Then COVID-19 hit - right when I was planning to go back to work. Going back to work felt like a life preserver that I needed to pull myself out of the recovery funk I’d become accustomed to, and then all of a sudden my work which is a college campus is entirely closed for safety and we are all relegated to working from home. On top of having to immediately adjust to working from home after being out for 2 months on disability, I also adjusted to being in an entirely new position on an entirely new team with a new manager - remotely. I am no longer an Executive Assistant after a few months of realizing the position took too much of me, and that I wanted a different kind of responsibility and perhaps less personal connection at work.
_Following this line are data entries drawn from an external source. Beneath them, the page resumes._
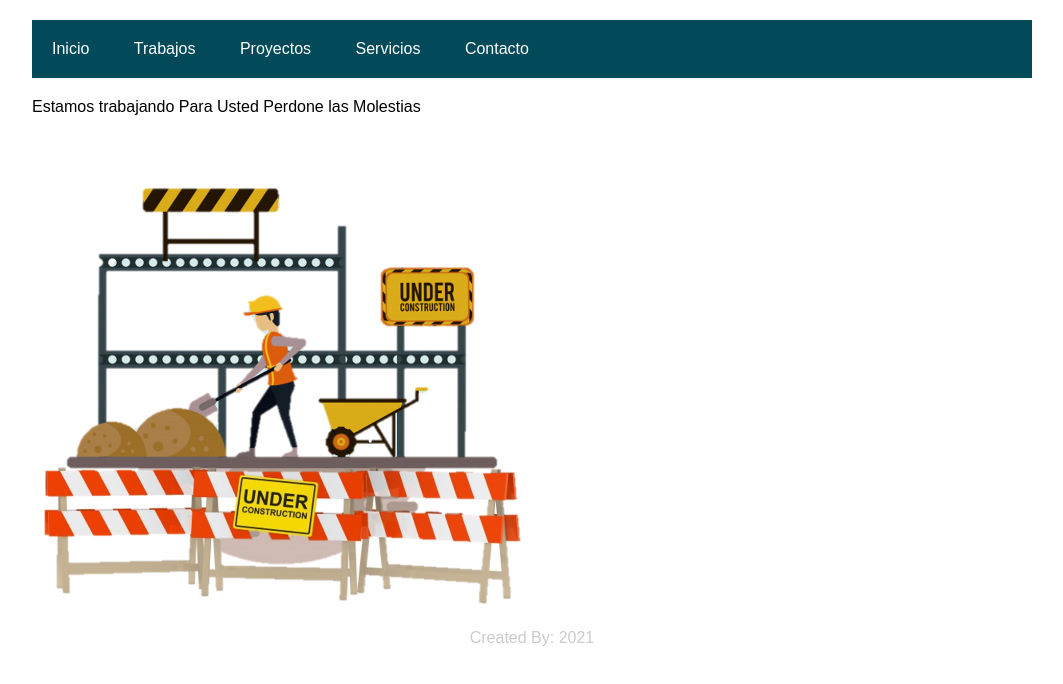
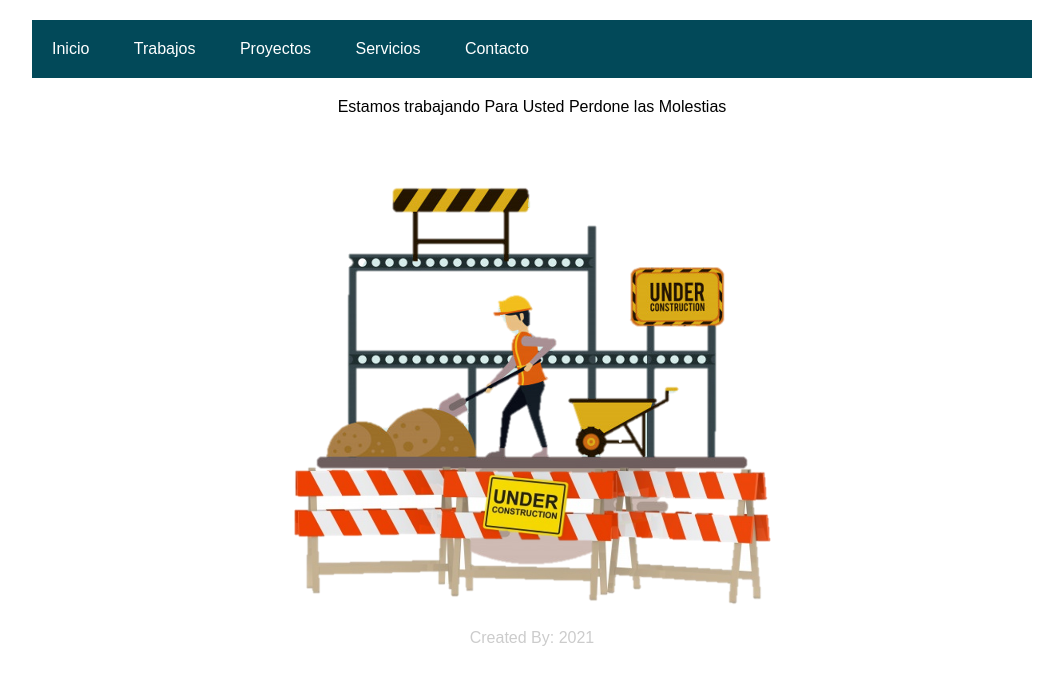
Before and after one commit to theErre/trabajosenaltura.github.io, a plain HTML site: page templates/error.html in a window 1280 px wide. Shown: the whole page, without its empty margins (108-1171 px from the left). Drawn offline with Linux system fonts and the light colour scheme.

Commit message:
arreglos en error html

```diff
--- a/static/css/estilos.css
+++ b/static/css/estilos.css
@@ -173,6 +173,11 @@ header nav ul li .children li {
     display: block;
 }
 
+.contenido {
+    text-align: center;
+    margin: auto;
+}
+
 .informacion li label:hover {
     background: #037E8C;
 }
```
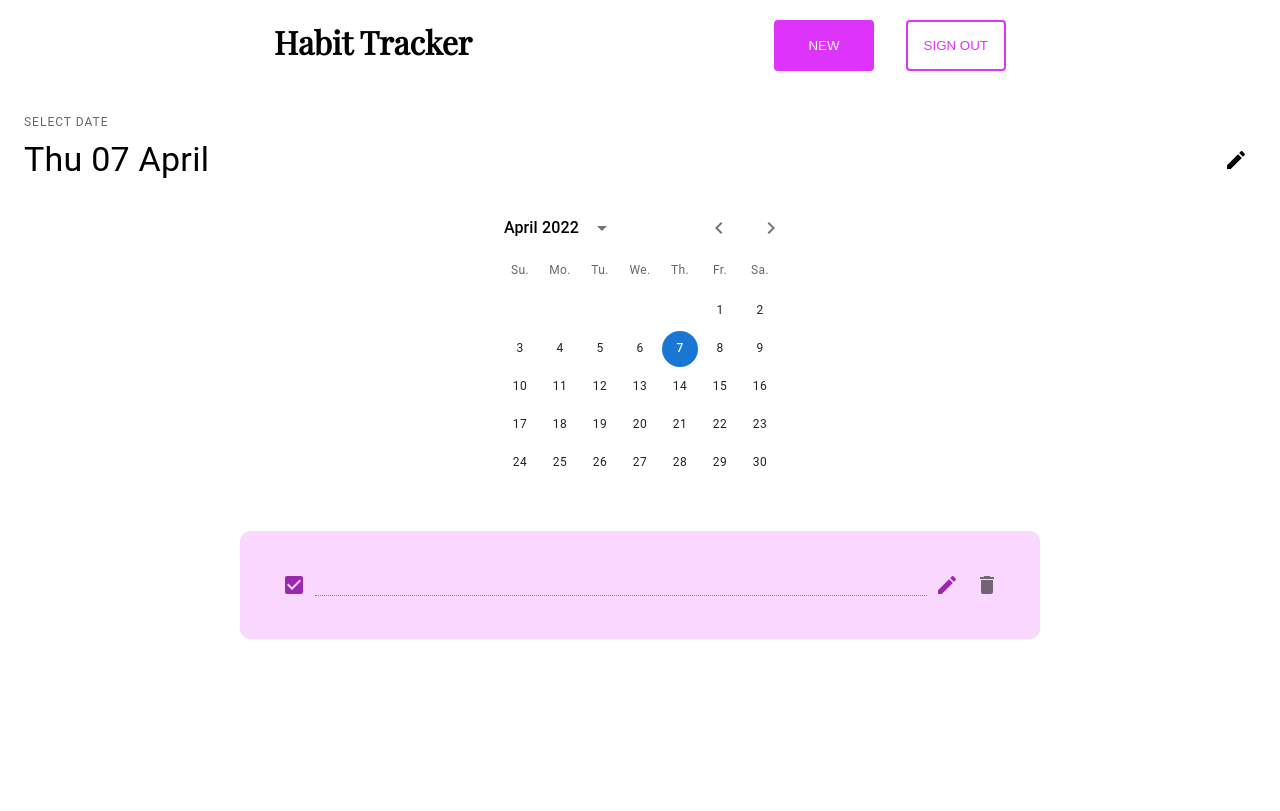
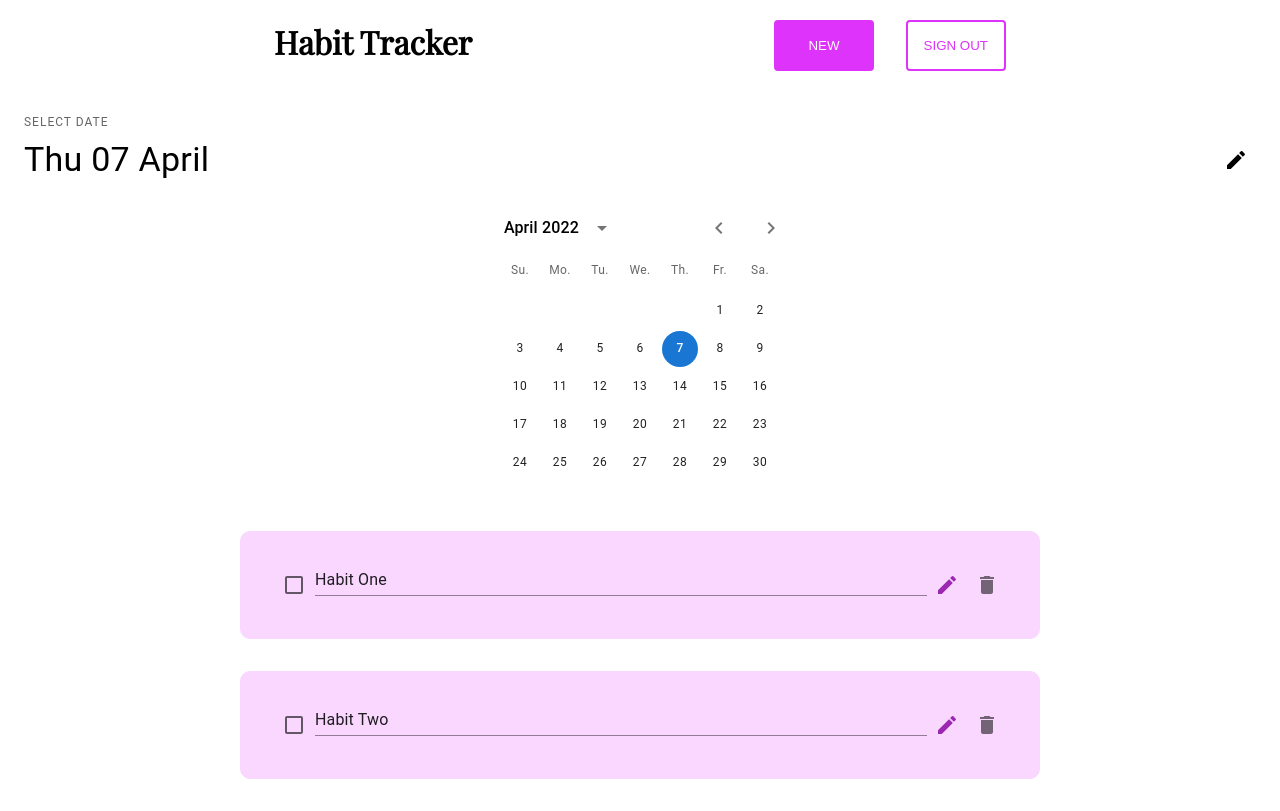
Before and after one commit to laraxlara/habit_tracker, a React (Create React App) app: page / in a window 1280 px wide. Built offline with nearby package versions, Linux system fonts and the light colour scheme; data requests are answered from the project's data file.

Commit message:
Habit List Component

```diff
--- a/data/db.json
+++ b/data/db.json
@@ -3,12 +3,14 @@
         {
             "id": 1,
             "title": "Habit One",
-            "description": "Description of habit one."
+            "description": "Description of habit one.",
+            "done": false
         },
         {
             "id": 2,
             "title": "Habit Two",
-            "description": "Description of habit two."
+            "description": "Description of habit two.",
+            "done": false
         }
     ]
 }
--- a/package.json
+++ b/package.json
@@ -15,7 +15,7 @@
     "@testing-library/jest-dom": "^5.16.5",
     "@testing-library/react": "^13.4.0",
     "@testing-library/user-event": "^13.5.0",
-    "axios": "^1.2.2",
+    "axios": "^1.2.3",
     "dayjs": "^1.11.7",
     "react": "^18.2.0",
     "react-dom": "^18.2.0",
--- a/src/components/Habit/Checkbox.js
+++ b/src/components/Habit/Checkbox.js
@@ -6,7 +6,7 @@ import CreateIcon from '@mui/icons-material/Create';
 
 const Checkbox = ({ children }) => {
   return (
-    <Box sx={{ display: 'flex', border: '1px solid #F9D7FF', width: '800px', padding: '2rem', backgroundColor: '#F9D7FF', borderRadius: '10px'}}>
+    <Box sx={{ display: 'flex', border: '1px solid #F9D7FF', width: '800px', padding: '2rem', backgroundColor: '#F9D7FF', borderRadius: '10px', marginBottom: '2rem' }}>
       {children}
       <IconButton color="secondary" aria-label="edit">
         <CreateIcon />
--- a/src/components/Habit/CheckboxInput.js
+++ b/src/components/Habit/CheckboxInput.js
@@ -1,10 +1,10 @@
 import React from 'react'
 import Checkbox from '@mui/material/Checkbox';
 
-const CheckboxInput = () => {
+const CheckboxInput = (props) => {
   return (
     <>
-      <Checkbox defaultChecked color="secondary" />
+      <Checkbox checked={props.checked} color="secondary" />
     </>
   )
 }
--- a/src/components/Habit/CheckboxLabel.js
+++ b/src/components/Habit/CheckboxLabel.js
@@ -1,9 +1,9 @@
 import React from 'react'
 import TextField from '@mui/material/TextField';
 
-const CheckboxLabel = ({ children }) => {
+const CheckboxLabel = (props) => {
   return (
-    <TextField disabled fullWidth variant="standard" color="secondary">{children}</TextField>
+    <TextField fullWidth variant="standard" color="secondary" value={props.value} />
   )
 }
 
--- a/src/components/Habit/index.js
+++ b/src/components/Habit/index.js
@@ -4,12 +4,12 @@ import Checkbox from './Checkbox'
 import CheckboxInput from './CheckboxInput'
 import CheckboxLabel from './CheckboxLabel'
 
-const Habit = () => {
+const Habit = (props) => {
   return (
     <Container sx={{ display: 'flex', justifyContent: 'center' }}>
         <Checkbox>
-            <CheckboxInput />
-            <CheckboxLabel />
+            <CheckboxInput {...props} />
+            <CheckboxLabel {...props} />
         </Checkbox>
     </Container>
   )
--- /dev/null
+++ b/src/components/HabitList/HabitList.js
@@ -0,0 +1,23 @@
+import React from 'react'
+import axios from 'axios'
+import useQuery from '../../hooks/useQuery'
+import Habit from '../Habit/index'
+import { Box } from '@mui/material'
+
+const HabitList = (props) => {
+    const { response } = useQuery(axios.get(' http://localhost:8000/habits'))
+
+  return (
+    <>
+        {response.map((habit) => {
+            return (
+                <Box key={habit.id}>
+                    <Habit checked={habit.done} value={habit.title} />
+                </Box>
+            )
+        })}
+    </>
+  )
+}
+
+export default HabitList
--- a/src/pages/home.js
+++ b/src/pages/home.js
@@ -1,13 +1,13 @@
 import React from 'react'
 import Layout from '../components/layout'
 import HomeSection from '../components/HomeSection/HomeSection'
-import Habit from '../components/Habit'
+import HabitList from '../components/HabitList/HabitList'
 
 const Home = () => {
   return (
     <Layout>
       <HomeSection />
-      <Habit />
+      <HabitList />
     </Layout>
   )
 }
```
Also changed, not shown: 1 other file (tests, documents, lock files or other folders).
Initially this felt like failure because I had worked so hard to be able to even qualify to be an Executive Assistant, and boy do I feel like I let down my last exec, but when the dust settled and I returned to work as a Content Developer instead I immediately felt less constantly anxious and on edge.
Oh, did I forget to mention that my boyfriend and I still have some pretty rough growing pains after I moved in last summer? And that I was really looking forward to being back at work so that I could have my days back and we could have some space from each other? Yeah, all of that. It was starting to feel like we’d made a big mistake when I moved in and it didn’t feel like it would get better after months of the same old bad days. Getting the news that I was to work from home (after already being home for two months) sucked big time.
This takes us to about a month ago. My hip was hitting the home stretch of healing, and I had gained some comfort in my new role and working from home. I had some realizations about my mental health and organized the help I think I need. I’d spent the past almost 6 full months so angry and shortsighted that I truly felt like May brought a dawning of a new perspective and I’m truly grateful for whatever energies or planetary bodies shifted to give me a little bit of my light back.
I have spent the past month and a half embracing my creativity to the fullest and for the first time in my life actually see how I can build a side hustle instead of merely wanting one. My boyfriend and I don’t want to choke each other everyday anymore and are starting to find our household culture. We laugh again and make a noticeable effort to show appreciation and respect like we should have all along. I’m connected with amazing people who inspire me to create and learn things I never thought existed, like green witchcraft. I have had the joy of creating a real, first prototype of a product and holding it in my hands. I do something creative almost unconsciously every day about it because I accept that I need that feeling in my day.
I have always felt that both blogging and maintaining my presence on social media are directly tied to how full of a life I am living. If I am doing things, creating, exercising my mind or body, going places, any combination of the above and more - posts come easily because all I have to do is take 2.5 seconds to snap a photo or remember the details of an awesome day when I sit down to write it later. If I am stagnant, overwhelmed by depression or anxiety, and not exercising the blessing of being alive every single post or photo takes so much and feels so fake. January to June of 2020 taught me that lesson again, a little more sharply this time around. I’m grateful for the struggle and to be able to recognize lessons that the Universe decided I needed to learn again.
Here’s to a more active, more powerful rest of 2020 - there’s a lot of work to be done.